What lines in the records below include the word "HiFi"? Return each one.

*** Provided material ***

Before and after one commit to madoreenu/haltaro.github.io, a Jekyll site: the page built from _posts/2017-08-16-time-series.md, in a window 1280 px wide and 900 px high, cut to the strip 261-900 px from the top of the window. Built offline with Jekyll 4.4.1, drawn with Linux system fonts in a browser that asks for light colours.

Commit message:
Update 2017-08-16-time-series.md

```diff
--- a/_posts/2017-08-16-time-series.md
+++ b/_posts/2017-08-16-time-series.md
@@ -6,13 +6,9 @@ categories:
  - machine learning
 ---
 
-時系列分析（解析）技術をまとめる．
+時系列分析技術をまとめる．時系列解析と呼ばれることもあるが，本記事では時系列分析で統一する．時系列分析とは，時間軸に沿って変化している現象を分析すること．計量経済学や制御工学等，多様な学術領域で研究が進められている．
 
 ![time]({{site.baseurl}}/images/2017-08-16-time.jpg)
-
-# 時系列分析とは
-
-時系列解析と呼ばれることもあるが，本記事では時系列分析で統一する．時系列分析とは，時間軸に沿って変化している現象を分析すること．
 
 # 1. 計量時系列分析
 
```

*** End of Provided material ***
*** Provided material ***

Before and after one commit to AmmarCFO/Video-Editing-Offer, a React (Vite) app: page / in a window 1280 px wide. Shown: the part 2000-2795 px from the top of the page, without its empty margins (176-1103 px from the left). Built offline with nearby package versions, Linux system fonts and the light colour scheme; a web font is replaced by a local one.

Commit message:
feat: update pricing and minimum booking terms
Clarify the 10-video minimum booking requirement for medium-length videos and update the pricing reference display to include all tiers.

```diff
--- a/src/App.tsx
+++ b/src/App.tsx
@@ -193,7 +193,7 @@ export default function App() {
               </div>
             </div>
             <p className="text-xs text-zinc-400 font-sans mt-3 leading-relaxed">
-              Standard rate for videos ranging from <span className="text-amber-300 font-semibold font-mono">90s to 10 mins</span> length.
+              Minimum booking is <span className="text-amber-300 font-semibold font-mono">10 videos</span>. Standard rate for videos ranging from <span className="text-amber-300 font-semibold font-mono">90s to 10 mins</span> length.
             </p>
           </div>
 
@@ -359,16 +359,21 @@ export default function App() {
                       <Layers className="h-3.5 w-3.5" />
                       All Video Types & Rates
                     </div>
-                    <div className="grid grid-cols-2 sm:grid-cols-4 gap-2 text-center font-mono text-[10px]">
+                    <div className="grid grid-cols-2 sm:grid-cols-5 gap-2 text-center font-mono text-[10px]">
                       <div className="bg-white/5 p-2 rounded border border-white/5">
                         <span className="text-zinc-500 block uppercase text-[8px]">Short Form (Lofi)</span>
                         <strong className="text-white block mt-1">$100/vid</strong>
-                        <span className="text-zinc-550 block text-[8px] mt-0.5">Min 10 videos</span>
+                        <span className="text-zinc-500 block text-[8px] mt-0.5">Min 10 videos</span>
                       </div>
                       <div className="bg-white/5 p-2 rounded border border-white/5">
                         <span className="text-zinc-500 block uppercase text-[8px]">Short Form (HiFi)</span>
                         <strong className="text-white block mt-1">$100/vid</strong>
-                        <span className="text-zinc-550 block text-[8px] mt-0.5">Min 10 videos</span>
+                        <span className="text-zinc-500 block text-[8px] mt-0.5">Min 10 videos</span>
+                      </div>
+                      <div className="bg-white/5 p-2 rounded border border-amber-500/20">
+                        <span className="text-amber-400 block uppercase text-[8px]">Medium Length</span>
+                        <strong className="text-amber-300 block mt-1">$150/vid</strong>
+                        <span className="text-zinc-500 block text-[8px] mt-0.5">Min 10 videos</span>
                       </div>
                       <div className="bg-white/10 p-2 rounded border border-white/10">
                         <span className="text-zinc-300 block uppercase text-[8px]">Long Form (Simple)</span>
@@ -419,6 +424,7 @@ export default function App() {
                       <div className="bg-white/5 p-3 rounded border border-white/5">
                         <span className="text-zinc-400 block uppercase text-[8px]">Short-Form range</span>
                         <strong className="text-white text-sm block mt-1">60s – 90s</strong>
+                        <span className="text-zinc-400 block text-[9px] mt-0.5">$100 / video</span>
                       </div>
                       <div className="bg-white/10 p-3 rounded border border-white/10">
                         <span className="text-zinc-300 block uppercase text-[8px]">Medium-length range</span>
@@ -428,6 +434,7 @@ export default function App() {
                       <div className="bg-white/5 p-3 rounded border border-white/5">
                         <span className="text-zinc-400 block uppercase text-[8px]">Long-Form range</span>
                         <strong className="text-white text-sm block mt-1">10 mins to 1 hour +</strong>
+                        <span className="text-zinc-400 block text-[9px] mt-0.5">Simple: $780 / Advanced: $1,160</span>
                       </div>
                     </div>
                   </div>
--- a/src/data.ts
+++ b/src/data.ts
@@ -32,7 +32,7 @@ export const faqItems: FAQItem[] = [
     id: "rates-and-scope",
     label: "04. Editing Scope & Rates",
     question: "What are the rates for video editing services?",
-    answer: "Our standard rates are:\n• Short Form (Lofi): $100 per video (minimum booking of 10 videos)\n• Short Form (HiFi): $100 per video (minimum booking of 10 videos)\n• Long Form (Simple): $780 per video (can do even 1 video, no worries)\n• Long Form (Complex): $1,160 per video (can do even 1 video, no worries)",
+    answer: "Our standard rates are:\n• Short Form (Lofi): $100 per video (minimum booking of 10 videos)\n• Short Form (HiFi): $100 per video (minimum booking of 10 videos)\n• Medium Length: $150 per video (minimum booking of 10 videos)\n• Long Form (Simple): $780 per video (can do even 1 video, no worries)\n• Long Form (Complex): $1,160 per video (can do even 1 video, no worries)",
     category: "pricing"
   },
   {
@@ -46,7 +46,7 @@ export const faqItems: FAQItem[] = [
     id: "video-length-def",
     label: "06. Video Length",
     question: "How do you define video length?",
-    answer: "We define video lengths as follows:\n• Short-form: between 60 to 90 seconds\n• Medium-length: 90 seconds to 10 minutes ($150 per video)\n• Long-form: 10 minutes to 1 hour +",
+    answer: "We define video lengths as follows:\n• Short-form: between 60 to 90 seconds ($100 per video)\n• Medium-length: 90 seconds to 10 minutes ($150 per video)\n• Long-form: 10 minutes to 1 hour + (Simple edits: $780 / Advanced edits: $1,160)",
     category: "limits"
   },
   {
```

*** End of Provided material ***

» **Solution to this problem**
                         <span className="text-zinc-500 block uppercase text-[8px]">Short Form (HiFi)</span>
-    answer: "Our standard rates are:\n• Short Form (Lofi): $100 per video (minimum booking of 10 videos)\n• Short Form (HiFi): $100 per video (minimum booking of 10 videos)\n• Long Form (Simple): $780 per video (can do even 1 video, no worries)\n• Long Form (Complex): $1,160 per video (can do even 1 video, no worries)",
+    answer: "Our standard rates are:\n• Short Form (Lofi): $100 per video (minimum booking of 10 videos)\n• Short Form (HiFi): $100 per video (minimum booking of 10 videos)\n• Medium Length: $150 per video (minimum booking of 10 videos)\n• Long Form (Simple): $780 per video (can do even 1 video, no worries)\n• Long Form (Complex): $1,160 per video (can do even 1 video, no worries)",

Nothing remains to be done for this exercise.